### [Task description]
Wherever "index" turns up in the entries, copy out the line that holds it.

Front-end code edit data
******

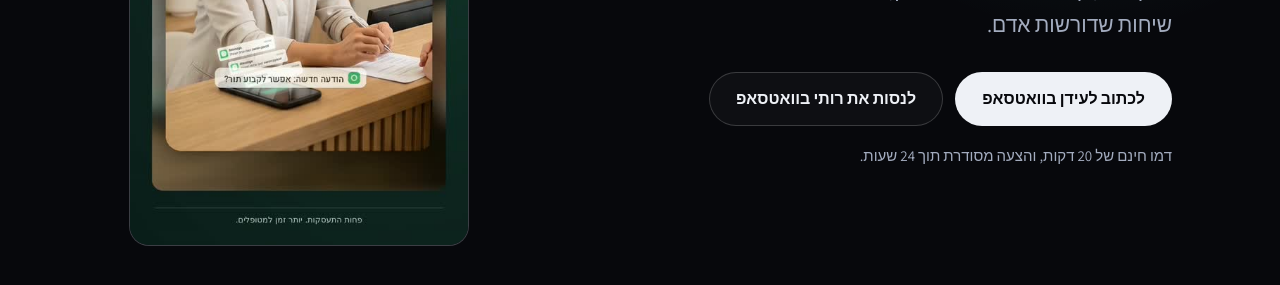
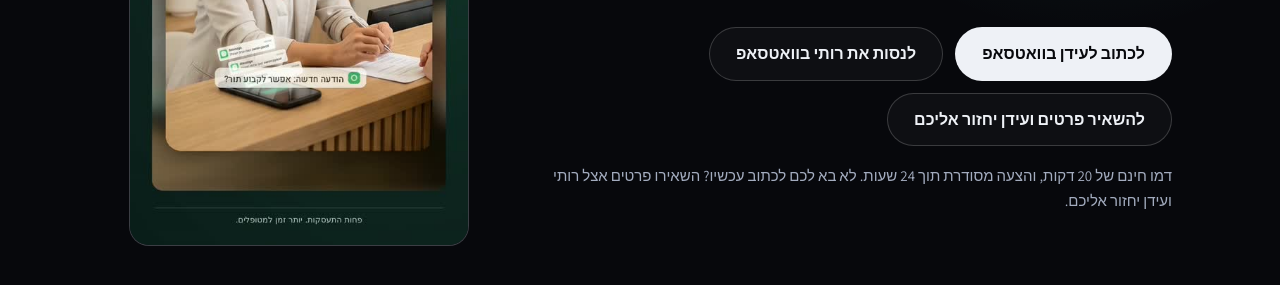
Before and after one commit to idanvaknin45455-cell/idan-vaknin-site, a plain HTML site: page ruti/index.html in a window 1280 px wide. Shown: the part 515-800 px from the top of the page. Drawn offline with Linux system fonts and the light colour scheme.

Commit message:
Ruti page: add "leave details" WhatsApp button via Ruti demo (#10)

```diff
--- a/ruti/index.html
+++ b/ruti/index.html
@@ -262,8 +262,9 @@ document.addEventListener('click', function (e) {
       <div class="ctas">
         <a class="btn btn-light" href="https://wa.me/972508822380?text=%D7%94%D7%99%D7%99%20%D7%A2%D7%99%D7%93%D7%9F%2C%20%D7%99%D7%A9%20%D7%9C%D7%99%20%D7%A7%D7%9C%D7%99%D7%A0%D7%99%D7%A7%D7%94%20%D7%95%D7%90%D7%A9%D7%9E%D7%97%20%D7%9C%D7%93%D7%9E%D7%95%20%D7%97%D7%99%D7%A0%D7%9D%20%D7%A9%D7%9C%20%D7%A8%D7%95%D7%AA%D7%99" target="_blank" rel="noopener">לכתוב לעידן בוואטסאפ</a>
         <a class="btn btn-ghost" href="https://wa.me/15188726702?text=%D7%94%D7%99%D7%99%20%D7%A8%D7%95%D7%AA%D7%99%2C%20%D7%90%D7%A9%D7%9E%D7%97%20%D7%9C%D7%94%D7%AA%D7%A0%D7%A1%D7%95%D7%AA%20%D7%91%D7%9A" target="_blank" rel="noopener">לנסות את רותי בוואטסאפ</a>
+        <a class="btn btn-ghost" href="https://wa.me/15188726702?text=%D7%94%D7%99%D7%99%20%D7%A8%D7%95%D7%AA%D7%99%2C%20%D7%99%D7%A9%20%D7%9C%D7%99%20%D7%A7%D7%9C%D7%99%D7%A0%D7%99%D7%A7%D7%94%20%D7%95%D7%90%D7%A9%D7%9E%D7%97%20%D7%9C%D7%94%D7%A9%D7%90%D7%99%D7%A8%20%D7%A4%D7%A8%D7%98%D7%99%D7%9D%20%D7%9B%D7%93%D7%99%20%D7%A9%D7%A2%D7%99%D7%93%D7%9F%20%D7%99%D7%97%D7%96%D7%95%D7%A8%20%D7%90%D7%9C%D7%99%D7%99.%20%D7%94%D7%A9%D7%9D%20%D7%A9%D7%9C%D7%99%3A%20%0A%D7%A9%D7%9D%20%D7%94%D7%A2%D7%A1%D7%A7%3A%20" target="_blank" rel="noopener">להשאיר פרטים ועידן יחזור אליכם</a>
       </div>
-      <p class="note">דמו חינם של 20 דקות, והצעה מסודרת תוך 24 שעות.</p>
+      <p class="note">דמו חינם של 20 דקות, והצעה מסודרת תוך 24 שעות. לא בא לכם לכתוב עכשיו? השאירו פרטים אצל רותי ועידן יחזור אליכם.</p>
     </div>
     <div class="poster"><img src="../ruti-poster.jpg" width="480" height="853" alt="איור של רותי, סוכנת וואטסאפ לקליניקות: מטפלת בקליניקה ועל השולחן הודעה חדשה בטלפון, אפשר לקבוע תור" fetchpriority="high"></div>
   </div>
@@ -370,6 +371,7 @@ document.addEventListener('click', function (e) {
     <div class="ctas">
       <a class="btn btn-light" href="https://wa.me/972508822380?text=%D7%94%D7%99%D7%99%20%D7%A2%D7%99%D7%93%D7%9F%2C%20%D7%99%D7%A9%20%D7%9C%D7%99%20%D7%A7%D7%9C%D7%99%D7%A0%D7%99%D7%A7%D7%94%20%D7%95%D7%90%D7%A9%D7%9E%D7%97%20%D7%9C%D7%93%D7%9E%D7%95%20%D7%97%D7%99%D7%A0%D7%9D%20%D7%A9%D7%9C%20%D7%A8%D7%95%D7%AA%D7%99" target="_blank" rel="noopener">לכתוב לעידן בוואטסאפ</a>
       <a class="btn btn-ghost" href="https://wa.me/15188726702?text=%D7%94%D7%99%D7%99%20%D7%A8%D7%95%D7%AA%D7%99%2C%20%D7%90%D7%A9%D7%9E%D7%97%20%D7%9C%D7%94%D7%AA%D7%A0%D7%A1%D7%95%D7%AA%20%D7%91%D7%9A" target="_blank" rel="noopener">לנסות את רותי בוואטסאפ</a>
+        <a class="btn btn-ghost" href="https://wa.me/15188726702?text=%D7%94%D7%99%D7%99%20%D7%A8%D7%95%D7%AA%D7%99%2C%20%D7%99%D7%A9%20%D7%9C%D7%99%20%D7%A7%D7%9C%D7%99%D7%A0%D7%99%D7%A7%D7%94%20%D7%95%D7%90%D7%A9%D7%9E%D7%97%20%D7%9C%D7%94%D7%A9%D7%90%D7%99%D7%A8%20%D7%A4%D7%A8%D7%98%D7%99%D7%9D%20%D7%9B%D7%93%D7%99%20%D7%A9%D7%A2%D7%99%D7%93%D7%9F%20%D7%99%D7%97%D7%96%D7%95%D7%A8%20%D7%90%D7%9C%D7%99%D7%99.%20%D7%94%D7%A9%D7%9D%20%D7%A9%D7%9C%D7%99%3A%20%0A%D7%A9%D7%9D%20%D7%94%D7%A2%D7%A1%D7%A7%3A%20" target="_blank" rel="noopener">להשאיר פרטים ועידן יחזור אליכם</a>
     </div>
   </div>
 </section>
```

******

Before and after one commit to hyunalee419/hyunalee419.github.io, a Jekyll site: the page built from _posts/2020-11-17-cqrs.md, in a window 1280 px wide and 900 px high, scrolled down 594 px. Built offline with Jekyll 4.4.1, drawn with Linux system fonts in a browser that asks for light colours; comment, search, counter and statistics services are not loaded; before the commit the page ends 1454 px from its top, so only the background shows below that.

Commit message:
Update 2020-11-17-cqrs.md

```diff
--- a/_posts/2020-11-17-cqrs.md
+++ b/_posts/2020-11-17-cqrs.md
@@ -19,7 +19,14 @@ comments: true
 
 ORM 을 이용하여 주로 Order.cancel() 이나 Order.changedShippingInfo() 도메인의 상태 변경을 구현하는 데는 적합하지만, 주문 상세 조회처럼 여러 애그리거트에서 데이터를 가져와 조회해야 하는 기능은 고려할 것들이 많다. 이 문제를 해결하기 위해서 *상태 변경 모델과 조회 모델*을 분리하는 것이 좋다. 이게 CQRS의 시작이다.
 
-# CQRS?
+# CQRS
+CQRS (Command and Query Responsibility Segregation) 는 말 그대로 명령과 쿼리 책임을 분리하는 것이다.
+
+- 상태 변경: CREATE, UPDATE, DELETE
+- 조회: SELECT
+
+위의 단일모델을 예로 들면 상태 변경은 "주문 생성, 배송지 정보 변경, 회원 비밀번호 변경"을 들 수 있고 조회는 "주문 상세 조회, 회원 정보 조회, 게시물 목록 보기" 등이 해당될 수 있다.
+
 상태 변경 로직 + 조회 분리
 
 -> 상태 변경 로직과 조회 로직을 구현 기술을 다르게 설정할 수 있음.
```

******

### [Written response]
Before and after one commit to idanvaknin45455-cell/idan-vaknin-site, a plain HTML site: page ruti/index.html in a window 1280 px wide. Shown: the part 515-800 px from the top of the page. Drawn offline with Linux system fonts and the light colour scheme.
--- a/ruti/index.html
+++ b/ruti/index.html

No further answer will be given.